- Exercise prompt: Your copy must hold all of the data below, unchanged and without images.

- Task inputs:
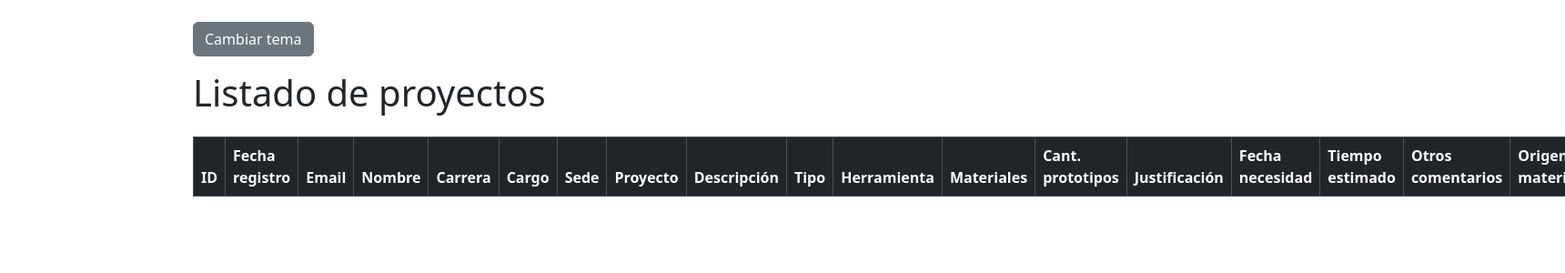
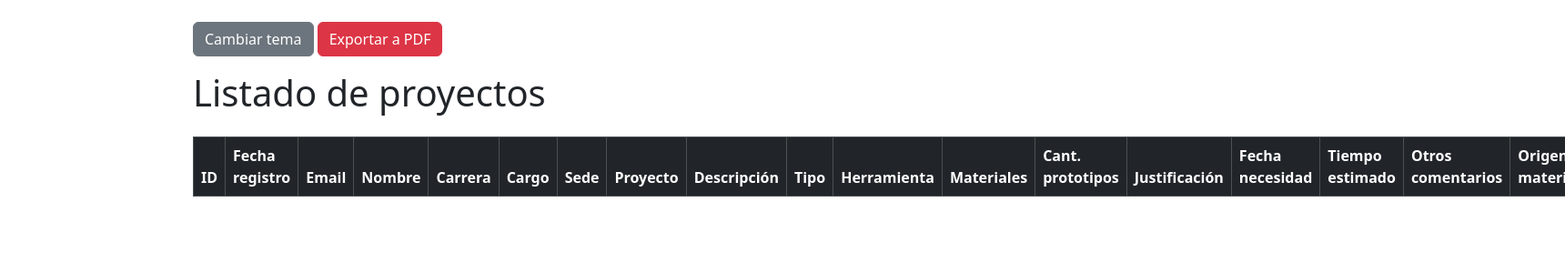
Before and after one commit to JohannArmstrong/LabA, a Flask app: page / in a window 1720 px wide; the page is wider, and only the part inside the window is pictured. Shown: the top 300 px of that part at 91% size. Run offline with Flask 3, Linux system fonts and the light colour scheme; data that the repository does not hold is empty; some libraries are stand-ins or nearby versions.

Commit message:
respaldo antes de romper todo

```diff
--- a/Pasos previos.txt
+++ b/Pasos previos.txt
@@ -11,6 +11,11 @@ Ahora sí, ependencias a instalar:
     pip install pandas
     pip install flask
     pip install pyngrok
+    pip install pdfkit
+
+    pip install -r requirements.txt
+
+    sudo apt install wkhtmltopdf y agregar a variables de entorno
 
 Registrarse en ngrok, en este caso con mi mail institucional.
 De forma gratuita, ngrok permite un solo punto de conección con nombre por defecto.
--- a/pasos.txt
+++ b/pasos.txt
@@ -5,8 +5,11 @@ añadir pip a variables de entorno
         pip install pandas
         pip install flask
         pip install pyngrok
+        pip install pdfkit
 
         pip install -r requirements.txt
+
+        instalar wkhtmltopdf
 
     ngrok config add-authtoken 34vxA2zSXNsna2y0SDKafJcHwED_34UADjPUSsneoePPfKr5m
         devuelve:   Authtoken saved to configuration file: C:\Users\TTBNN\AppData\Local/ngrok/ngrok.yml
--- a/server.py
+++ b/server.py
@@ -5,11 +5,14 @@
 
 
 
-from flask import Flask, request, jsonify, render_template
+from flask import Flask, request, jsonify, render_template, make_response
+import pdfkit
 import psycopg as psy
 from datetime import datetime
 import logging
 import os
+import atexit # para cerrar ngrok al cerrar el server
+
 
 app = Flask(__name__)
 
@@ -269,7 +272,7 @@ def nuevo_proyecto():
         print(msg)
         return jsonify({"status": "error", "mensaje": str(e)}), 500
 
-
+#####################################################################################
 # ruta para la p'agina web localhost:5000
 @app.route("/")
 def proyectos():
@@ -305,10 +308,58 @@ def proyectos():
         return f"❌ Error al cargar proyectos: {e}", 500
 
 
-# inicia túnel público de ngrok
+#######################################################################################
+# ruta para pdf
+@app.route("/exportar_pdf")
+def exportar_pdf():
+    # 1. Ejecutar la consulta
+    conn_str = (
+        f"host={DB_CONFIG['host']} dbname={DB_CONFIG['dbname']} "
+        f"user={DB_CONFIG['user']} password={DB_CONFIG['password']} port={DB_CONFIG['port']}"
+    )
+    with psy.connect(conn_str) as conn:
+        with conn.cursor() as cur:
+            cur.execute("""
+                SELECT p.id_proyecto, p.fecha_registro, u.email, u.nombre, carrera.nombre, cargo.nombre, sede.nombre,
+                       p.nombre_proyecto, p.descripcion, tipo.nombre, herr.nombre, p.material, p.cantidad_prototipos,
+                       p.justificacion, p.fecha_necesidad, p.tiempo_estimado, p.otros_comentarios, origen.nombre, estado.nombre
+                FROM proyecto p
+                JOIN usuario u ON p.id_usuario = u.id_usuario
+                JOIN tipo ON p.id_tipo = tipo.id_tipo
+                JOIN sede ON p.id_sede = sede.id_sede
+                JOIN origen_material origen ON p.id_origen_material = origen.id_origen_material
+                JOIN herramienta herr ON p.id_herramienta = herr.id_herramienta
+                JOIN estado ON p.id_estado = estado.id_estado
+                JOIN carrera ON p.id_carrera = carrera.id_carrera
+                JOIN cargo ON p.id_cargo = cargo.id_cargo
+                ORDER BY p.id_proyecto DESC;
+            """)
+            proyectos = cur.fetchall()
+
+    # 2. Renderizar el template como string
+    rendered = render_template("proyectos.html", proyectos=proyectos)
+
+    # 3. Configurar wkhtmltopdf (en Windows suele ser necesario)
+    path_wkhtmltopdf = r"C:\Program Files\wkhtmltopdf\bin\wkhtmltopdf.exe"
+    config = pdfkit.configuration(wkhtmltopdf=path_wkhtmltopdf)
+
+    # 4. Convertir a PDF
+    pdf = pdfkit.from_string(rendered, False, configuration=config)
+
+    # 5. Devolver respuesta HTTP con PDF
+    response = make_response(pdf)
+    response.headers["Content-Type"] = "application/pdf"
+    response.headers["Content-Disposition"] = "inline; filename=proyectos.pdf"
+    return response
+
+
+
+# corre en el puerto 5000 donde se conecta con ngrok
 if __name__ == "__main__":
     from pyngrok import ngrok
 
     public_url = ngrok.connect(5000)
     print(f"🌐 URL pública: {public_url}")
-    app.run(port=5000)
+    atexit.register(ngrok.disconnect, public_url)
+
+    app.run(debug=True, port=5000)
--- a/templates/proyectos.html
+++ b/templates/proyectos.html
@@ -11,6 +11,10 @@
     <button id="theme-toggle" class="btn btn-secondary mb-3">
         Cambiar tema
     </button>
+
+    <a href="{{ url_for('exportar_pdf') }}" class="btn btn-danger mb-3" target="_blank">
+        Exportar a PDF
+    </a>
 
     <h1 class="mb-4">Listado de proyectos</h1>
     <table class="table table-striped table-bordered">
```
Also changed, not shown: 2 other files.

- Exercise output:
Before and after one commit to JohannArmstrong/LabA, a Flask app: page / in a window 1720 px wide; the page is wider, and only the part inside the window is pictured. Shown: the top 300 px of that part at 91% size. Run offline with Flask 3, Linux system fonts and the light colour scheme; data that the repository does not hold is empty; some libraries are stand-ins or nearby versions.

Commit message:
respaldo antes de romper todo

```diff
--- a/Pasos previos.txt
+++ b/Pasos previos.txt
@@ -11,6 +11,11 @@ Ahora sí, ependencias a instalar:
     pip install pandas
     pip install flask
     pip install pyngrok
+    pip install pdfkit
+
+    pip install -r requirements.txt
+
+    sudo apt install wkhtmltopdf y agregar a variables de entorno
 
 Registrarse en ngrok, en este caso con mi mail institucional.
 De forma gratuita, ngrok permite un solo punto de conección con nombre por defecto.
--- a/pasos.txt
+++ b/pasos.txt
@@ -5,8 +5,11 @@ añadir pip a variables de entorno
         pip install pandas
         pip install flask
         pip install pyngrok
+        pip install pdfkit
 
         pip install -r requirements.txt
+
+        instalar wkhtmltopdf
 
     ngrok config add-authtoken 34vxA2zSXNsna2y0SDKafJcHwED_34UADjPUSsneoePPfKr5m
         devuelve:   Authtoken saved to configuration file: C:\Users\TTBNN\AppData\Local/ngrok/ngrok.yml
--- a/server.py
+++ b/server.py
@@ -5,11 +5,14 @@
 
 
 
-from flask import Flask, request, jsonify, render_template
+from flask import Flask, request, jsonify, render_template, make_response
+import pdfkit
 import psycopg as psy
 from datetime import datetime
 import logging
 import os
+import atexit # para cerrar ngrok al cerrar el server
+
 
 app = Flask(__name__)
 
@@ -269,7 +272,7 @@ def nuevo_proyecto():
         print(msg)
         return jsonify({"status": "error", "mensaje": str(e)}), 500
 
-
+#####################################################################################
 # ruta para la p'agina web localhost:5000
 @app.route("/")
 def proyectos():
@@ -305,10 +308,58 @@ def proyectos():
         return f"❌ Error al cargar proyectos: {e}", 500
 
 
-# inicia túnel público de ngrok
+#######################################################################################
+# ruta para pdf
+@app.route("/exportar_pdf")
+def exportar_pdf():
+    # 1. Ejecutar la consulta
+    conn_str = (
+        f"host={DB_CONFIG['host']} dbname={DB_CONFIG['dbname']} "
+        f"user={DB_CONFIG['user']} password={DB_CONFIG['password']} port={DB_CONFIG['port']}"
+    )
+    with psy.connect(conn_str) as conn:
+        with conn.cursor() as cur:
+            cur.execute("""
+                SELECT p.id_proyecto, p.fecha_registro, u.email, u.nombre, carrera.nombre, cargo.nombre, sede.nombre,
+                       p.nombre_proyecto, p.descripcion, tipo.nombre, herr.nombre, p.material, p.cantidad_prototipos,
+                       p.justificacion, p.fecha_necesidad, p.tiempo_estimado, p.otros_comentarios, origen.nombre, estado.nombre
+                FROM proyecto p
+                JOIN usuario u ON p.id_usuario = u.id_usuario
+                JOIN tipo ON p.id_tipo = tipo.id_tipo
+                JOIN sede ON p.id_sede = sede.id_sede
+                JOIN origen_material origen ON p.id_origen_material = origen.id_origen_material
+                JOIN herramienta herr ON p.id_herramienta = herr.id_herramienta
+                JOIN estado ON p.id_estado = estado.id_estado
+                JOIN carrera ON p.id_carrera = carrera.id_carrera
+                JOIN cargo ON p.id_cargo = cargo.id_cargo
+                ORDER BY p.id_proyecto DESC;
+            """)
+            proyectos = cur.fetchall()
+
+    # 2. Renderizar el template como string
+    rendered = render_template("proyectos.html", proyectos=proyectos)
+
+    # 3. Configurar wkhtmltopdf (en Windows suele ser necesario)
+    path_wkhtmltopdf = r"C:\Program Files\wkhtmltopdf\bin\wkhtmltopdf.exe"
+    config = pdfkit.configuration(wkhtmltopdf=path_wkhtmltopdf)
+
+    # 4. Convertir a PDF
+    pdf = pdfkit.from_string(rendered, False, configuration=config)
+
+    # 5. Devolver respuesta HTTP con PDF
+    response = make_response(pdf)
+    response.headers["Content-Type"] = "application/pdf"
+    response.headers["Content-Disposition"] = "inline; filename=proyectos.pdf"
+    return response
+
+
+
+# corre en el puerto 5000 donde se conecta con ngrok
 if __name__ == "__main__":
     from pyngrok import ngrok
 
     public_url = ngrok.connect(5000)
     print(f"🌐 URL pública: {public_url}")
-    app.run(port=5000)
+    atexit.register(ngrok.disconnect, public_url)
+
+    app.run(debug=True, port=5000)
--- a/templates/proyectos.html
+++ b/templates/proyectos.html
@@ -11,6 +11,10 @@
     <button id="theme-toggle" class="btn btn-secondary mb-3">
         Cambiar tema
     </button>
+
+    <a href="{{ url_for('exportar_pdf') }}" class="btn btn-danger mb-3" target="_blank">
+        Exportar a PDF
+    </a>
 
     <h1 class="mb-4">Listado de proyectos</h1>
     <table class="table table-striped table-bordered">
```
Also changed, not shown: 2 other files.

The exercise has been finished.